How UPMC manages 60+ petabytes of data to proactively approach patient care

Between UPMC's 40+ hospitals and more than 700 care sites, as well as its health plan that has more than 3.5 million members, the health system is responsible for a huge amount of data.

Managing and protecting that data is a big responsibility, overseen by the system's data governance office. Here, UPMC Senior Vice President and CIO Ed McCallister discusses the health system's philosophy for data management and the opportunities he sees for needle-moving partnerships in the future.

Question: What is your data management strategy for UPMC, especially as it continues to grow? How are you able to support all the data collected at your hospitals and ambulatory sites every day?

Ed McCallister: With more than 60 petabytes of data, 40+ hospitals, and 700+ outpatient sites, UPMC has access to vast amounts of data. This is why it is so important to have a strong data management strategy. UPMC has a well-established Clinical Data Warehouse that has a holistic view of clinical, financial, payer and genomic information.

UPMC's Data Governance Office ensures the management of UPMC data is properly done by documenting where data reside, how they are used, and who is the owner of the data, and by ensuring the data is authorized to be transferred.

Q: What analytics capabilities and platforms have been most useful for UPMC?

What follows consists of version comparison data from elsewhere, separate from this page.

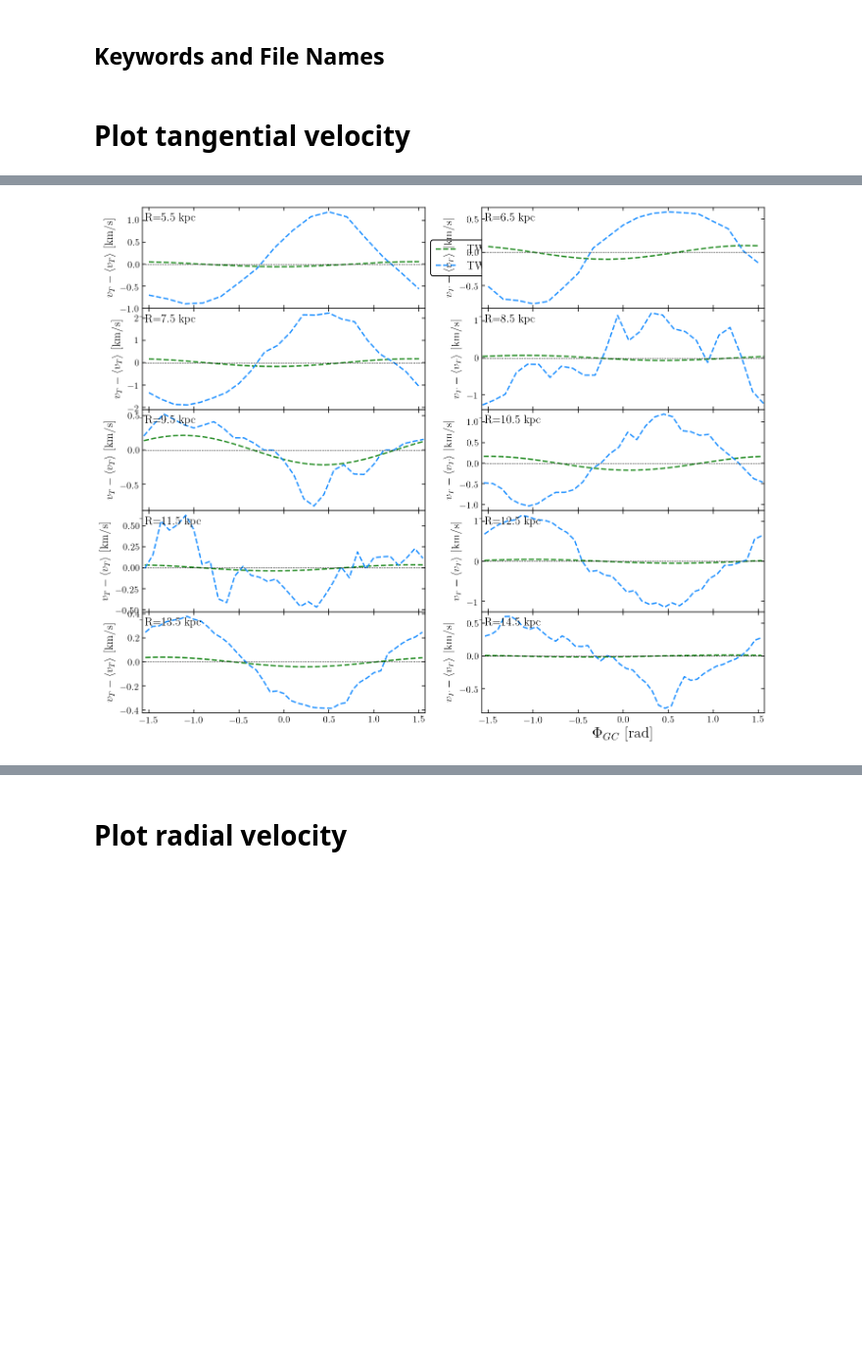
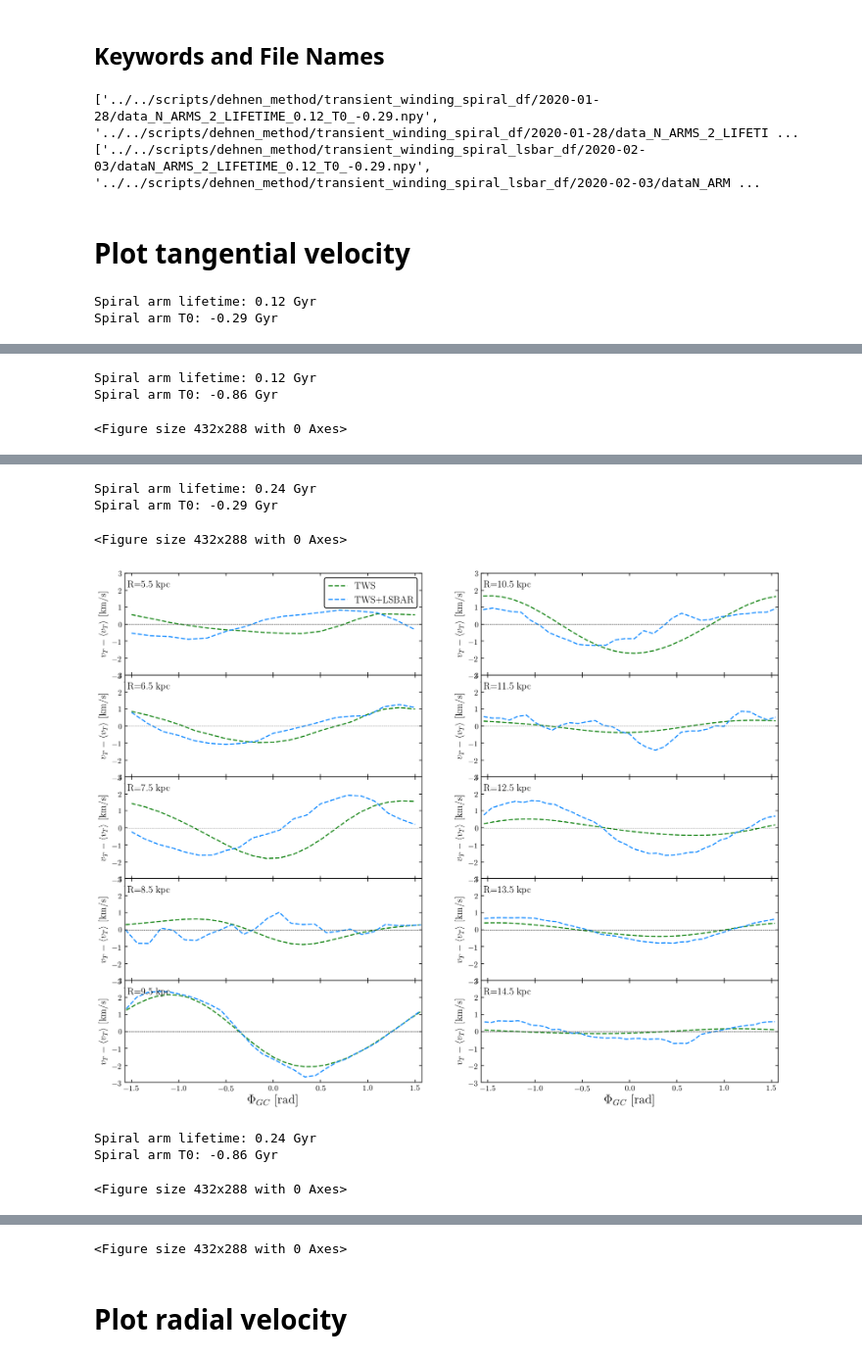
Before and after one commit to jamesmlane/AST1501, a Jupyter notebook: notebooks/8-radial_DF_generation/1D_radial_DF_bar_transient_spiral.ipynb, the cells around one changed output, grey strips where cells are left out. Shown at 98% size. Saved outputs shown, nothing was run; the diff lists cells and outputs as text; code cells hidden in the pictures; blank space fills up the shorter version.

Commit message:
Run transient spiral DF plotting NB

```diff
--- a/notebooks/8-radial_DF_generation/1D_radial_DF_bar_transient_spiral.ipynb
+++ b/notebooks/8-radial_DF_generation/1D_radial_DF_bar_transient_spiral.ipynb
@@ -72,12 +72,22 @@ Declare the keywords for the analysis, make the potential, and the DF
 # %% [markdown]
 ## Keywords and File Names
 # %%
-tws_filenames = glob.glob('/Users/JamesLane/Desktop/transient_winding_spiral_df/2020-01-28/*.npy')
-tws_bar_filenames = glob.glob('/Users/JamesLane/Desktop/transient_winding_spiral_lsbar_df/2020-02-03/*.npy')
+dehnen_dir = '../../scripts/dehnen_method/'
+tws_filenames = glob.glob(dehnen_dir+'transient_winding_spiral_df/2020-01-28/*.npy')
+tws_bar_filenames = glob.glob(dehnen_dir+'transient_winding_spiral_lsbar_df/2020-02-03/*.npy')
+lsbar_filename = dehnen_dir+'lsbar_df/2019-05-27/data.npy'
 n_files = len(tws_filenames)
 assert n_files == len(tws_bar_filenames)
 
-labels = ['TWS','TWS+LSBAR']
+LIFETIMES = ['0.12','0.12','0.24','0.24']
+T_0s = ['-0.29','-0.86','-0.29','-0.86']
+labels = ['TWS','TWS+LSBAR','TWS+LSBAR - TWS','LSBAR']
+
+print(tws_filenames)
+print(tws_bar_filenames)
+# %% [output]
+['../../scripts/dehnen_method/transient_winding_spiral_df/2020-01-28/data_N_ARMS_2_LIFETIME_0.12_T0_-0.29.npy', '../../scripts/dehnen_method/transient_winding_spiral_df/2020-01-28/data_N_ARMS_2_LIFETI ...
+['../../scripts/dehnen_method/transient_winding_spiral_lsbar_df/2020-02-03/dataN_ARMS_2_LIFETIME_0.12_T0_-0.29.npy', '../../scripts/dehnen_method/transient_winding_spiral_lsbar_df/2020-02-03/dataN_ARM ...
 # %%
 test_df_data = np.load(tws_filenames[0])
 R_range = np.sort( np.unique(test_df_data[:,0]).astype(float) )
@@ -91,8 +101,8 @@ vel_ind = 6 # Index for tangential velocity
 for i in range( n_files ):
 
     # Make the figure. 4 columns of axes, one for each radial bin.
-    fig = plt.figure( figsize=(12,int(n_R) ) )
-    axs = fig.subplots( nrows=int(n_R/2), ncols=2 ).reshape(n_R)
+    fig = plt.figure( figsize=(15,int(n_R)+2 ) )
+    axs = fig.subplots( nrows=int(n_R/2), ncols=2 ).T.reshape(n_R)
 
     # Load the data
     tws_data = np.load( tws_filenames[i] ).astype(float)
@@ -122,26 +132,29 @@ for i in range( n_files ):
         # Decorate
         axs[j].axhline(0, linestyle='dashed', color='Black', linewidth=0.5)
         axs[j].set_xlim(-np.pi/2,np.pi/2)
-
+        axs[j].set_ylim(-3,3)
         axs[j].annotate(r'R='+str(R_range[j])+' kpc', (0.01,0.86), xycoords='axes fraction', fontsize=12)
         axs[j].set_ylabel(r'$v_{T}- \langle {v_{T}} \rangle$ [km/s]', fontsize=12)
 
         if j!=int((n_R/2)-1) or j!=int(n_R-1):
             axs[j].tick_params(labelbottom='off')
         ##fi
-
     ###j
 
     # Final decorate
-    axs[0].legend(loc='center left', bbox_to_anchor=(1.0,0.5), fontsize=12)
+    axs[0].legend(loc='best', fontsize=12)
     axs[-1].set_xlabel(r'$\Phi_{GC}$ [rad]', fontsize=16)
-    axs[int(-1+n_R/2)].set_xlabel(r'$\Phi_{GC}$ [rad]', fontsize=16)
+    axs[int(n_R/2)-1].set_xlabel(r'$\Phi_{GC}$ [rad]', fontsize=16)
+
+    print('Spiral arm lifetime: '+LIFETIMES[i]+' Gyr')
+    print('Spiral arm T0: '+T_0s[i]+' Gyr')
+
     fig.subplots_adjust(hspace=0)
     fig.set_facecolor('white')
+    plt.show()
+    plt.savefig('plots/tws_lsbar_vt_lifetime_'+LIFETIMES[i]+'_T0_'+T_0s[i]+'.pdf')
+    pass;
 ###i
-
-fig.subplots_adjust(hspace=0)
-plt.savefig('tws_vT.png')
-plt.show()
-pass;
 # %% [output]
+Spiral arm lifetime: 0.12 Gyr
+Spiral arm T0: -0.29 Gyr
@@ -148,0 +162,3 @@ pass;
+Spiral arm lifetime: 0.12 Gyr
+Spiral arm T0: -0.86 Gyr
+<Figure size 432x288 with 0 Axes>
@@ -150 +166,7 @@ pass;
+Spiral arm lifetime: 0.24 Gyr
+Spiral arm T0: -0.29 Gyr
+<Figure size 432x288 with 0 Axes>
-[figure, old version]
+[figure, new version]
+Spiral arm lifetime: 0.24 Gyr
+Spiral arm T0: -0.86 Gyr
+<Figure size 432x288 with 0 Axes>
@@ -152,2 +174,3 @@ pass;
+<Figure size 432x288 with 0 Axes>
 # %% [markdown]
 # Plot radial velocity
```
Also changed, not shown: parts of 7 cells of this notebook.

EM: Whether with payer data or clinical data, UPMC has been performing various analytics for decades to change the delivery of healthcare. We started with the Insurance Data Warehouse in the early 2000s. In mid-2000s, we launched an enterprise data warehouse initiative. The most impactful result has been our ability to proactively manage our patients' care.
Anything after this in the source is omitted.